birds in a barrel's mission is to release creative nonfiction into the wild.

40 Days & 40 Writes is its first project.


I got preoccupied with Georges Perec's Species of Spaces this spring, partly because the photo of him on the cover makes him look so expressive and lovable, with wild hair and deep eyes. He had so many projects to inventory the world, detail by detail, and it astonished me that his projects were not (as they should have been) interminably dull to read -- he would set out to attend closely to his own desk, and every object on his desk, exhaustively, and there I was reading enthralled as he described the ashtray he brought back from Lebanon and the stack of paper it was perched on and various other topographies of the clutter of his workroom. Surprisingly, it was worth it, it communicated something, for him to preserve that space -- that moment in that space with him occupying it. But my spaces are different. In addition to the fact that George Perec doesn't occupy them, and I am somehow just not as wild and lost and urban and adorable and French, even to say "An Attempt to Exhaust a Place in Paris" sounds more intriguing than "An Attempt to Exhaust a Place in Seattle." Anywhere is more easily exhausted than Paris, or less interestingly exhausted than Paris.

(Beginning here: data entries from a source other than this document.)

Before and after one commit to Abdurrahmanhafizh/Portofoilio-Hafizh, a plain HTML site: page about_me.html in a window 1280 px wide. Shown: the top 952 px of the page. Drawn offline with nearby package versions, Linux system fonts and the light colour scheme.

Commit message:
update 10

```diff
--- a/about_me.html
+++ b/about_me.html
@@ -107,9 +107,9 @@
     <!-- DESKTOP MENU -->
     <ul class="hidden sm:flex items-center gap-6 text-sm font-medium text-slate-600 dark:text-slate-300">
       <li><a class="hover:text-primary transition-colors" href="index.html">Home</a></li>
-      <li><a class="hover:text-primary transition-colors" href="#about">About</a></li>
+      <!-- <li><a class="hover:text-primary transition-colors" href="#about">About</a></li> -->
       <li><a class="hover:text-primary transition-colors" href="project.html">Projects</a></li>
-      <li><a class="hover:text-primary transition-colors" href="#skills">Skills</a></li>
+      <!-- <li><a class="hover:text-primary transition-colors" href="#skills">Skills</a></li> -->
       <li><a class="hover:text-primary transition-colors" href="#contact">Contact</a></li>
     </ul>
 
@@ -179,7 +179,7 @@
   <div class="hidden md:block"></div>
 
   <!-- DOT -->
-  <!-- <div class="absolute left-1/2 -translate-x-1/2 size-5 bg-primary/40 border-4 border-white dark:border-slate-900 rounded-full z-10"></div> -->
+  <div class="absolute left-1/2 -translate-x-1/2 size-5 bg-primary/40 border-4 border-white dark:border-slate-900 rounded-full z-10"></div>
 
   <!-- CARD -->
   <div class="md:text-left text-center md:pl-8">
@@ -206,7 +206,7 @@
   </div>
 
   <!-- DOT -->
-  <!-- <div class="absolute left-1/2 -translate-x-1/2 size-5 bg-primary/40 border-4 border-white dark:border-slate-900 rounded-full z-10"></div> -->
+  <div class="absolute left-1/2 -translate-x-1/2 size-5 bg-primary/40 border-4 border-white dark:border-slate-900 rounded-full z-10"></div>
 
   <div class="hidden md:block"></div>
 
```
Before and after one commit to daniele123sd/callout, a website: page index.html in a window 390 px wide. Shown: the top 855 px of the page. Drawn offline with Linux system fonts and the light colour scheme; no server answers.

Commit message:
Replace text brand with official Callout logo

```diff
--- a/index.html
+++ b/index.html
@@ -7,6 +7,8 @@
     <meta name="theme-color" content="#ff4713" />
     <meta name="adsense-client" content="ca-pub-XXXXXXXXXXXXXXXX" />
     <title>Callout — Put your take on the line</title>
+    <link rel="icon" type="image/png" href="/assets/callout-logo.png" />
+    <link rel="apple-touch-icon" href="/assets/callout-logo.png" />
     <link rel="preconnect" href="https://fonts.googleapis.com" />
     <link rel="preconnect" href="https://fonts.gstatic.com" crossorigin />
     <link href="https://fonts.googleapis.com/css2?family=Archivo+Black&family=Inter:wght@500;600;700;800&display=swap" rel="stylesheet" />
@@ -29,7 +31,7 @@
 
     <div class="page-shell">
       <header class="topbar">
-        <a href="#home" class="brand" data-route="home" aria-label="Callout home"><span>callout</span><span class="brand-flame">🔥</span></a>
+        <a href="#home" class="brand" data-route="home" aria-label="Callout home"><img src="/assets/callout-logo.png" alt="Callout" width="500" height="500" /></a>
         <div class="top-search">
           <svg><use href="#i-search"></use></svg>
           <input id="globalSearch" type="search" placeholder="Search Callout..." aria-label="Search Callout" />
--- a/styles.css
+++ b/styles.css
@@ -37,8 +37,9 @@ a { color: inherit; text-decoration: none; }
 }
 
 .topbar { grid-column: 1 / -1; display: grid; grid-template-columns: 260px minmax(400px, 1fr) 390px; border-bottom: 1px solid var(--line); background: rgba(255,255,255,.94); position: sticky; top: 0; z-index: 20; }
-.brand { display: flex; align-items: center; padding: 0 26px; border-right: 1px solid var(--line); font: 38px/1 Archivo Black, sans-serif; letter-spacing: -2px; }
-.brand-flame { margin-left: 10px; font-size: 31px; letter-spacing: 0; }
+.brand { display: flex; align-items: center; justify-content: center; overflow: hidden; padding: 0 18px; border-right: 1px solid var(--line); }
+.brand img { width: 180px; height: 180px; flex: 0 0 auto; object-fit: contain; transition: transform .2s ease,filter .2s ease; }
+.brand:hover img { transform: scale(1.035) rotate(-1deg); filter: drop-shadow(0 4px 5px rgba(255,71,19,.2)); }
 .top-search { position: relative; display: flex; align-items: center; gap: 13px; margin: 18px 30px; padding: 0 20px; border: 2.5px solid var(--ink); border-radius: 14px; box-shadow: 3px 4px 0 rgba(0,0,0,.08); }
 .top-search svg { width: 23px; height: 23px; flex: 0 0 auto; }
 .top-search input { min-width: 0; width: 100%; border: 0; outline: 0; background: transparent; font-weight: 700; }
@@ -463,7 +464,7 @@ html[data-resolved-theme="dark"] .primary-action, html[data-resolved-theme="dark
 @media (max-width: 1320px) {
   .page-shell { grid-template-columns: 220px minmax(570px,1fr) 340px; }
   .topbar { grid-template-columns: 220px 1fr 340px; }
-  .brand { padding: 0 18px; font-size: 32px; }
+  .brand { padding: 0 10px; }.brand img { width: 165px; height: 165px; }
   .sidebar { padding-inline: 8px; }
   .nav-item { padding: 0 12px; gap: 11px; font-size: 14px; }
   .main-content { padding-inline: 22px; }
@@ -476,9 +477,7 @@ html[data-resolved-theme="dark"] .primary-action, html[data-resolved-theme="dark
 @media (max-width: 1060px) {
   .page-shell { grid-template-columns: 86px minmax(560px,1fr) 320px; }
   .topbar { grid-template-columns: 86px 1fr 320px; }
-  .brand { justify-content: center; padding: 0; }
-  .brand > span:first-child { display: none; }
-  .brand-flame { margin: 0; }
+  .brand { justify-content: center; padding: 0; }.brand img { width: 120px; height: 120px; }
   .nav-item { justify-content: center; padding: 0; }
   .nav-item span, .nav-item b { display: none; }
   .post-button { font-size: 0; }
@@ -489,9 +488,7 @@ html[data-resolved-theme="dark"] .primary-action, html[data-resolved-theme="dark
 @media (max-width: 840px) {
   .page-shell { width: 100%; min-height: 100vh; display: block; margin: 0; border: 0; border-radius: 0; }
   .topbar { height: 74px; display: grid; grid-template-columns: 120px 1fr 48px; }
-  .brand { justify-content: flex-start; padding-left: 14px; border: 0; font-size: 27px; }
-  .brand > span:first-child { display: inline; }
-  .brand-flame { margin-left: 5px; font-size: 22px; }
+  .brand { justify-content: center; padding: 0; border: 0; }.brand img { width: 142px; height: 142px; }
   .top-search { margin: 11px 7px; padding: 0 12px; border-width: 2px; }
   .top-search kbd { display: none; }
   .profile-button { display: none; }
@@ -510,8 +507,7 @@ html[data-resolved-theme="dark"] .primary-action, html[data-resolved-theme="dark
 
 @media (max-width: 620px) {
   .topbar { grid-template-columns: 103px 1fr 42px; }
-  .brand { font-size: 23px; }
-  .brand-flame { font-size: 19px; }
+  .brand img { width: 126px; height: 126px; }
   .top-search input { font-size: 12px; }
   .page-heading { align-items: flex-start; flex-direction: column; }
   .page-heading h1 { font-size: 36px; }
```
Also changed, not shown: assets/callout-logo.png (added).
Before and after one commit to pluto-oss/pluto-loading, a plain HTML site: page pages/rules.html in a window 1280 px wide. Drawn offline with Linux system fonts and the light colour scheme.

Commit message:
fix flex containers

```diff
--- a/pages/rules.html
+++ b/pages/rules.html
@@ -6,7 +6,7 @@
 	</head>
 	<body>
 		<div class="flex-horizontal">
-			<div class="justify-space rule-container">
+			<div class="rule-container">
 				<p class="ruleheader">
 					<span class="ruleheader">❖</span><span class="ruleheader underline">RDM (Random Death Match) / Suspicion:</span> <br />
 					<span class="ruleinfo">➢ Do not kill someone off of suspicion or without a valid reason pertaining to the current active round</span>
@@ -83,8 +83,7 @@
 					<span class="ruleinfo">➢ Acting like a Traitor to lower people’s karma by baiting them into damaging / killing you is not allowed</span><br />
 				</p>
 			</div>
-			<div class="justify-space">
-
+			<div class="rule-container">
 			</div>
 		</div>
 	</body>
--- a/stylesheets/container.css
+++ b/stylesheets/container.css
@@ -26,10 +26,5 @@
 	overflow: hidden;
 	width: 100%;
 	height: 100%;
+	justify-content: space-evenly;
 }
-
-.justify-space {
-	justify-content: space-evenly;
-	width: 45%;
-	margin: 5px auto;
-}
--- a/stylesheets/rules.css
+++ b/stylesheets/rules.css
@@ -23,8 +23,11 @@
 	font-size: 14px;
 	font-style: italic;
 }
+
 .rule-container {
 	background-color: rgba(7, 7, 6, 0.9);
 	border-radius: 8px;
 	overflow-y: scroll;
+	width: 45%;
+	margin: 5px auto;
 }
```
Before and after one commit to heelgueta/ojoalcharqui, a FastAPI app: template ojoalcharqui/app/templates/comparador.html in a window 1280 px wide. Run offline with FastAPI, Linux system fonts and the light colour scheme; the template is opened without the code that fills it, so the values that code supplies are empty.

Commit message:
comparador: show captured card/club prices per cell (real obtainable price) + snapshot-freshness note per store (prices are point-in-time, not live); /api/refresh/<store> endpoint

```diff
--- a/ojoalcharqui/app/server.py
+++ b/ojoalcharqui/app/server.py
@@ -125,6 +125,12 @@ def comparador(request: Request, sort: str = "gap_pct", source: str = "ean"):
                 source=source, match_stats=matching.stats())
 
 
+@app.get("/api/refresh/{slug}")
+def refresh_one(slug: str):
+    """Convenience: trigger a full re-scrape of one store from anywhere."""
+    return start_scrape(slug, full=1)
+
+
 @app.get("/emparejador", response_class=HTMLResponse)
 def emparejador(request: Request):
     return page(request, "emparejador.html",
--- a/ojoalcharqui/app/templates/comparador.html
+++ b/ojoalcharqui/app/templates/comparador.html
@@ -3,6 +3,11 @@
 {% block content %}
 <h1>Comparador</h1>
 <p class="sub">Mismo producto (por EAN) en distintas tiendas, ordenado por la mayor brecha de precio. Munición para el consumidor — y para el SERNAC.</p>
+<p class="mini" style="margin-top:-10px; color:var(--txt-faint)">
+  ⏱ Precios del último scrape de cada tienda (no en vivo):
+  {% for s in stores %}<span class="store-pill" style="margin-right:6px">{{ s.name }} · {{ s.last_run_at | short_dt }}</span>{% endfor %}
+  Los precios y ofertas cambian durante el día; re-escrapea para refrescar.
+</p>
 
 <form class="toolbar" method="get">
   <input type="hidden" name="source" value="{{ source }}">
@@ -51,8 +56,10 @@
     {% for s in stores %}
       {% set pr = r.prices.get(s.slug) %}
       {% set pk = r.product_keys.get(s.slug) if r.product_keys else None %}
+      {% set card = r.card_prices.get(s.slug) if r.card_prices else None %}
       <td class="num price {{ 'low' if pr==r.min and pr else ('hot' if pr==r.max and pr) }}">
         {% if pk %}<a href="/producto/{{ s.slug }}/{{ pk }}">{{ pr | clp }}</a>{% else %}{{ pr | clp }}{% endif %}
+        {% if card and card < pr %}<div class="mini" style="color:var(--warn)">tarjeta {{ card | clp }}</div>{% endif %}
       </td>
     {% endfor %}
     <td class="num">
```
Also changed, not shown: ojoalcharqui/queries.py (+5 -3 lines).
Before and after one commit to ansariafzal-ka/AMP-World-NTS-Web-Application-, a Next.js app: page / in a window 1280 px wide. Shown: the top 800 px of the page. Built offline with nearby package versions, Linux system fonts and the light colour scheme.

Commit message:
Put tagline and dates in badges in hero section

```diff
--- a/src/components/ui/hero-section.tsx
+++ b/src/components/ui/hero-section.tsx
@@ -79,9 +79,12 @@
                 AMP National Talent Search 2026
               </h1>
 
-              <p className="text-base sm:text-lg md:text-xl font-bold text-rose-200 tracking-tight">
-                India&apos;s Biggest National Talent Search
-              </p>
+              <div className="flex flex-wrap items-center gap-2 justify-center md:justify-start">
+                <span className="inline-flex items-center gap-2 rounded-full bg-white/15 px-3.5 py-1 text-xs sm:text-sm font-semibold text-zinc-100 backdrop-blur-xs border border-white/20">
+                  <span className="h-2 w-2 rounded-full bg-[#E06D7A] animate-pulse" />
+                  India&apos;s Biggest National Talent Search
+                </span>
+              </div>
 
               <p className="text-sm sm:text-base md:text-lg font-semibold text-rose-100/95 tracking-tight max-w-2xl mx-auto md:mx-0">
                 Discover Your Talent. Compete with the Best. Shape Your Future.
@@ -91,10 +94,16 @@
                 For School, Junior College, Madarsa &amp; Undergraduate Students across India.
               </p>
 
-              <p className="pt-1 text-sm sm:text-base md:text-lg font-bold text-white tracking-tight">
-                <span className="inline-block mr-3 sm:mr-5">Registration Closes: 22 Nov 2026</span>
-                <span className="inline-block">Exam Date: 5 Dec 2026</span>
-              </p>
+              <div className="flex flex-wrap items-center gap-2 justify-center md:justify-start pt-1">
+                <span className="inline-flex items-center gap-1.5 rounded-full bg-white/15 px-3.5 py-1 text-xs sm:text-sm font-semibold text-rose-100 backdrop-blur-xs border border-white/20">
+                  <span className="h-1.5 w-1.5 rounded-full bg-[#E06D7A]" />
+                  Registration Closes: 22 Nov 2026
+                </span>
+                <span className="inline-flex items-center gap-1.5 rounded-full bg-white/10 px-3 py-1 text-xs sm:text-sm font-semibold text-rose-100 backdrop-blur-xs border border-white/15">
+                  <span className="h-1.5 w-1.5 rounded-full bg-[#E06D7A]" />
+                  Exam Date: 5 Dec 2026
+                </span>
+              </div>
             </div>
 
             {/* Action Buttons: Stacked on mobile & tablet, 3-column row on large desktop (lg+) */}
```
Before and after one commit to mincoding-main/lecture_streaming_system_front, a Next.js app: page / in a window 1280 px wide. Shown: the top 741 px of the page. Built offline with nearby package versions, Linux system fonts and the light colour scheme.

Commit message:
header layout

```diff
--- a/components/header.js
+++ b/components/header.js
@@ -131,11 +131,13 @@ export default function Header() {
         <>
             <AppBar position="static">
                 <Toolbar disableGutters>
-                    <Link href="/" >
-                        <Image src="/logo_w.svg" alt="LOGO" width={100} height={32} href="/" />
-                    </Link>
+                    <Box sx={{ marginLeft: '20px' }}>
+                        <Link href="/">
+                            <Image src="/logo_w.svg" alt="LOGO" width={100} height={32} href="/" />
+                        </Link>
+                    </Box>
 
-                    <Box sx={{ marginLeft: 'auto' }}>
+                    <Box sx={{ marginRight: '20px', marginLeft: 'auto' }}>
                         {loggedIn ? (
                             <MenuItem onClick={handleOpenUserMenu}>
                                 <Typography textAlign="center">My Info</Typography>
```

Unlike Perec, I have to keep my surfaces clean to be able to think. But over my desk (made in Indonesia for the American market, reddish-brown wood, two drawers, slightly ornate bronze drawer-pulls, much smaller than Perec's; no demitasse cups, no ashtrays), there are three photographs by my friend Reuben. He offered me a photograph in return for a favor, and when I chose one, he gave me three. The one I chose is a cloud of white smoke, undefined on the lower right side where it fades into shadow, but along the upper left, edged in that fluid-liquid way that smoke will shape itself, sharp against a featureless background tinged dark blue. The two he gave me to flank it are also of arbitrary, lovely shapes of lit smoke against the dark, but in both the flanking pictures sections of the billowing, visible air are glowing heavy red. I love the set; they are still images but always feel in motion to me, and like the best visualization possible of the idea of becoming.

Oh, Lovely Mule

Clutter, Clutter Everywhere